The dam and the Santo Antonio complex that is being built a few miles downstream will provide just 5 percent of what government energy planners say the country will need in the next 10 years. So Brazil is building more dams, many more, courting controversy by locating the vast majority of them in the world’s largest and most biodiverse forest.
“The investment to build these plants is very high, and they are to be put in a region which is an icon for environmental preservation, the Amazon,” said Paulo Domingues, energy planning director for the Ministry of Mines and Energy. “So that has worldwide repercussions.”
Between now and 2021, the energy ministry’s building schedule will be feverish: Brazilian companies and foreign conglomerates will put up 34 sizable dams in an effort to increase the country’s capacity to produce energy by more than 50 percent.
The Brazil projects have received less attention than China’s dam-building spree, which has plugged up canyons and bankrolled hydroelectric projects far from Asia.
But Brazil is undertaking one of the world’s largest public works projects, one that will cost more than $150 billion and harness the force of this continent’s great rivers.

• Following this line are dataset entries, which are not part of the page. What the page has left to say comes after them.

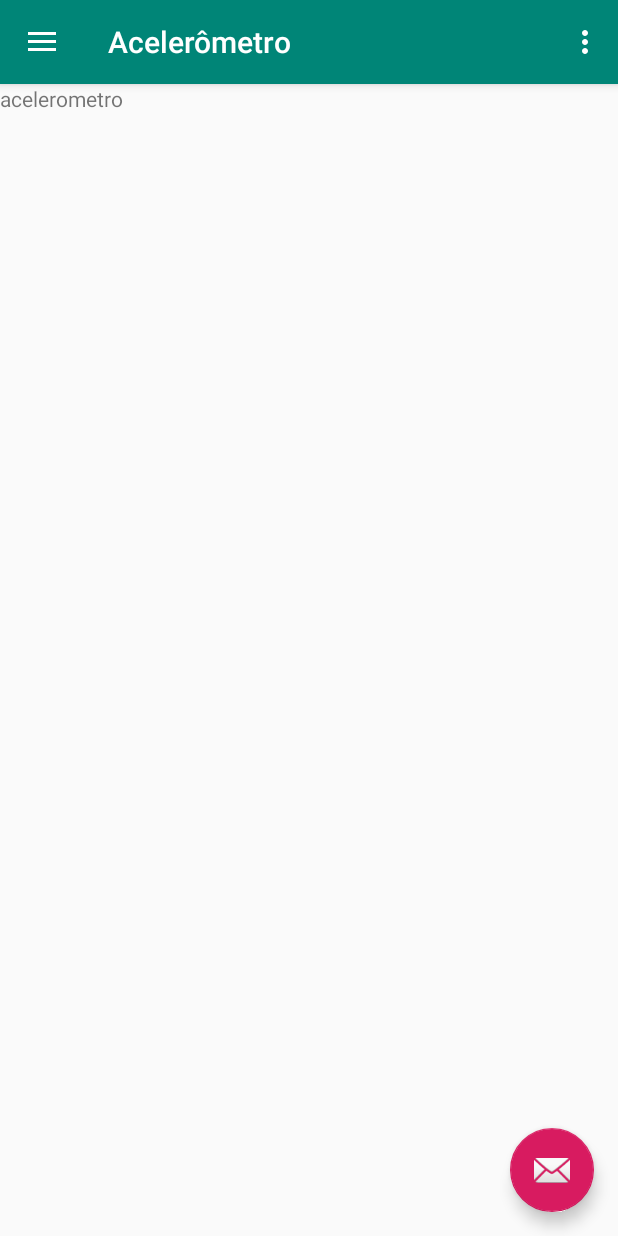
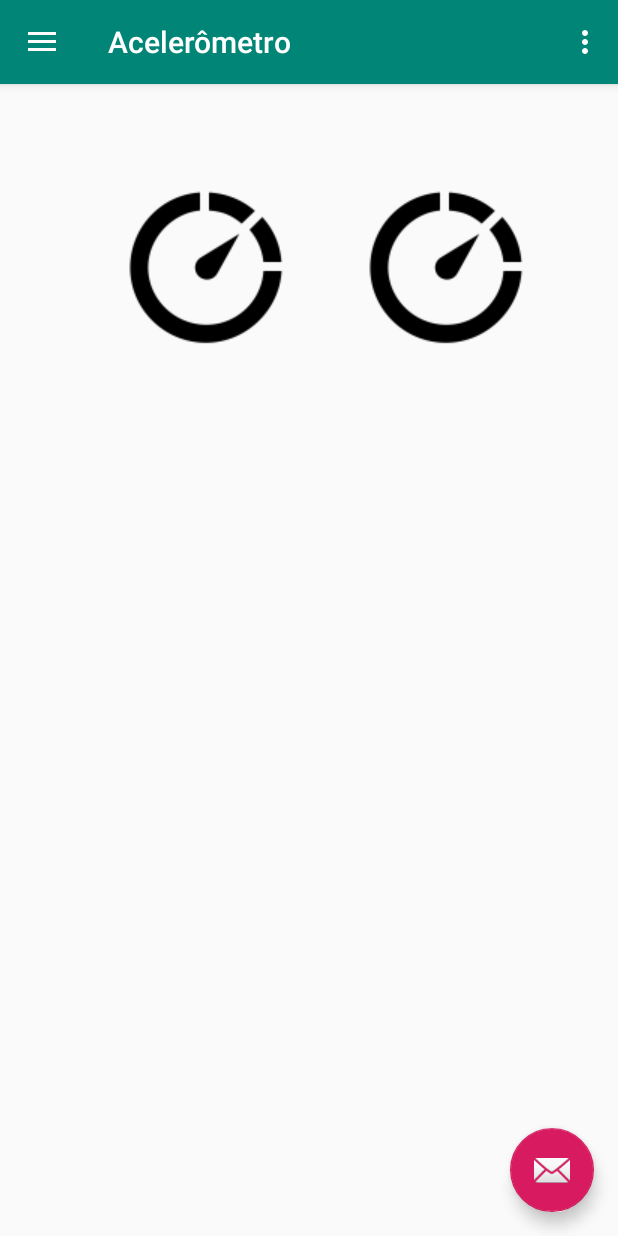
Before and after one commit to ChihYaoYang/Android-CestadeFerramenta2.0, an Android app: the screen it shows after launch (MainActivity), in the side drawer, after a tap on "Acelerômetro", on a phone screen of 412 x 824 dp. Run offline under Robolectric (Android 15) with nearby library versions, the phone set to English and light mode, and no system bars.

Commit message:
add fragment Acelerometro

```diff
--- a/app/src/main/java/com/example/senac/ferramentas20/AcelerometroFragment.java
+++ b/app/src/main/java/com/example/senac/ferramentas20/AcelerometroFragment.java
@@ -1,22 +1,98 @@
 package com.example.senac.ferramentas20;
 
 import android.content.Context;
+import android.hardware.Sensor;
+import android.hardware.SensorEvent;
+import android.hardware.SensorEventListener;
+import android.hardware.SensorManager;
 import android.net.Uri;
 import android.os.Bundle;
 
 import androidx.fragment.app.Fragment;
 
+import android.os.Vibrator;
+import android.util.Log;
 import android.view.LayoutInflater;
 import android.view.View;
 import android.view.ViewGroup;
+import android.widget.ImageView;
+import android.widget.TextView;
 
-public class AcelerometroFragment extends Fragment {
+import static android.content.Context.SENSOR_SERVICE;
+import static androidx.core.content.ContextCompat.getSystemService;
+
+public class AcelerometroFragment extends Fragment implements SensorEventListener {
+    //import sensor
+    private SensorManager sensorManager;
+    private Sensor accelerometer;
+
+    TextView direction;
+    StringBuilder builder = new StringBuilder();
+    float[] history = new float[2];
+    String[] direcao = {"NONE", "NONE"};
+
+    ImageView diresao,diresao2;
 
     @Override
     public View onCreateView(LayoutInflater inflater, ViewGroup container,
                              Bundle savedInstanceState) {
+
         // Inflate the layout for this fragment
-        return inflater.inflate(R.layout.fragment_acelerometro, container, false);
+        View view = inflater.inflate(R.layout.fragment_acelerometro, container, false);
+        //Find id
+        direction = view.findViewById(R.id.direction);
+        diresao = view.findViewById(R.id.diresao);
+        diresao2 = view.findViewById(R.id.diresao2);
+
+        //Get Sensor
+        sensorManager = (SensorManager) getActivity().getSystemService(SENSOR_SERVICE);
+        accelerometer = sensorManager.getDefaultSensor(Sensor.TYPE_ACCELEROMETER);
+        sensorManager.registerListener(this, accelerometer, 1000000);
+//        sensorManager.registerListener(this, accelerometer, SensorManager.SENSOR_DELAY_GAME);
+        return view;
     }
 
+    @Override
+    public void onSensorChanged(SensorEvent sensorEvent) {
+//        Log.e("teste", "X: " + sensorEvent.values[0] + " Y: " + sensorEvent.values[1] + " Z: " + sensorEvent.values[2]);
+
+        float xChange = history[0] - sensorEvent.values[0];
+        float yChange = history[1] - sensorEvent.values[1];
+        history[0] = sensorEvent.values[0]; //sensorEvent.values[0] x
+        history[1] = sensorEvent.values[1]; //sensorEvent.values[1] y
+        //Se o valor delta em um eixo for positivo,
+        // o dispositivo estará se movendo em uma direção,
+        // se o negativo estiver se movendo na direção oposta.
+        if (xChange > 2) {
+            direcao[0] = "RIGHT";
+            diresao.setImageResource(R.drawable.setaright);
+
+        } else if (xChange < -2) {
+            direcao[0] = "LEFT";
+            diresao.setImageResource(R.drawable.setaleft);
+        }
+
+        if (yChange > 2) {
+            direcao[1] = "DOWN";
+            diresao2.setImageResource(R.drawable.setadown);
+        } else if (yChange < -2) {
+            direcao[1] = "UP";
+            diresao2.setImageResource(R.drawable.setaup);
+        }
+
+        builder.setLength(0);
+        builder.append("X: ");
+        builder.append(direcao[0]);
+        builder.append(" Y: ");
+        builder.append(direcao[1]);
+
+        direction.setText(builder.toString());
+        Log.e("teste", builder.toString());
+
+    }
+
+    @Override
+    public void onAccuracyChanged(Sensor sensor, int i) {
+
+    }
 }
--- a/app/src/main/java/com/example/senac/ferramentas20/GeolocalizacaoFragment.java
+++ b/app/src/main/java/com/example/senac/ferramentas20/GeolocalizacaoFragment.java
@@ -96,7 +96,7 @@ public class GeolocalizacaoFragment extends Fragment {
         LocationListener locationListener = new GeolocalizacaoFragment.MyLocationListener();
         //LocationManager.GPS_PROVIDER 使用GPS定位 / LocationManager.NETWORK_PROVIDER 使用網路定位
         locationManager.requestLocationUpdates(LocationManager.GPS_PROVIDER, 1000, 3, locationListener);
-    }
+}
 
     public void compartilha() {
         Intent intent = new Intent();
--- a/app/src/main/res/layout/fragment_acelerometro.xml
+++ b/app/src/main/res/layout/fragment_acelerometro.xml
@@ -1,14 +1,58 @@
 <?xml version="1.0" encoding="utf-8"?>
 <FrameLayout xmlns:android="http://schemas.android.com/apk/res/android"
+    xmlns:app="http://schemas.android.com/apk/res-auto"
     xmlns:tools="http://schemas.android.com/tools"
     android:layout_width="match_parent"
     android:layout_height="match_parent"
     tools:context=".AcelerometroFragment">
 
-    <!-- TODO: Update blank fragment layout -->
-    <TextView
+    <androidx.constraintlayout.widget.ConstraintLayout
         android:layout_width="match_parent"
-        android:layout_height="match_parent"
-        android:text="acelerometro" />
+        android:layout_height="match_parent">
 
+        <ImageView
+            android:id="@+id/diresao2"
+            android:layout_width="wrap_content"
+            android:layout_height="wrap_content"
+            android:layout_marginStart="8dp"
+            android:layout_marginTop="16dp"
+            android:layout_marginEnd="8dp"
+            android:layout_marginBottom="8dp"
+            android:src="@drawable/iconfinder_performance_clock"
+            app:layout_constraintBottom_toBottomOf="parent"
+            app:layout_constraintEnd_toEndOf="parent"
+            app:layout_constraintHorizontal_bias="0.842"
+            app:layout_constraintStart_toStartOf="parent"
+            app:layout_constraintTop_toTopOf="parent"
+            app:layout_constraintVertical_bias="0.069" />
+
+        <TextView
+            android:id="@+id/direction"
+            android:layout_width="125dp"
+            android:layout_height="29dp"
+            android:layout_marginStart="8dp"
+            android:layout_marginTop="8dp"
+            android:layout_marginEnd="8dp"
+            android:layout_marginBottom="8dp"
+            app:layout_constraintBottom_toBottomOf="parent"
+            app:layout_constraintEnd_toEndOf="parent"
+            app:layout_constraintStart_toStartOf="parent"
+            app:layout_constraintTop_toTopOf="parent" />
+
+        <ImageView
+            android:id="@+id/diresao"
+            android:layout_width="wrap_content"
+            android:layout_height="wrap_content"
+            android:layout_marginStart="8dp"
+            android:layout_marginTop="16dp"
+            android:layout_marginEnd="8dp"
+            android:layout_marginBottom="8dp"
+            android:src="@drawable/iconfinder_performance_clock"
+            app:layout_constraintBottom_toBottomOf="parent"
+            app:layout_constraintEnd_toEndOf="parent"
+            app:layout_constraintHorizontal_bias="0.243"
+            app:layout_constraintStart_toStartOf="parent"
+            app:layout_constraintTop_toTopOf="parent"
+            app:layout_constraintVertical_bias="0.069" />
+    </androidx.constraintlayout.widget.ConstraintLayout>
 </FrameLayout>
```
Also changed, not shown: app/src/main/res/drawable/setadown.png (added), app/src/main/res/drawable/setaleft.png (added), app/src/main/res/drawable/setaright.png (added), app/src/main/res/drawable/setaup.png (added).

The objective is to help the country of 199 million people achieve what Brazilian leaders call its destiny: becoming a modern and efficient world-class economy with an ample supply of energy for office towers, assembly lines, refineries and iron works.
“Brazil is a country that’s growing, developing, and it needs energy,” said Eduardo de Melo Pinto, president of Santo Antonio Energia. “And the potential in energy production in Brazil is located, for the most part, in Amazonia. And that’s why this is important for this project to be developed.”
Jirau, Santo Antonio and other projects, though, have until now generated more tension than electricity, raising questions that range from their environmental impact to whether future generations will be saddled with gigantic debt.
International Rivers, a U.S.-based environmental group that has tracked government agencies involved in the dam building, says plans call for 168 dams to be completed by2021. Most are small dams that will be used to regulate water or to power silos, mineral extraction facilities or industrial complexes. But whether the dams are large or small, homesteaders and Indian leaders say they will cause irreversible changes in a forest that plays a vital role in absorbing the world’s carbon emissions and regulating its climate.
Across Brazil, rivers are being diverted. Canals and dikes are being built. Roads are being paved, and blocks of concrete are being laid across a network of waterways that provides a fifth of the world’s fresh water.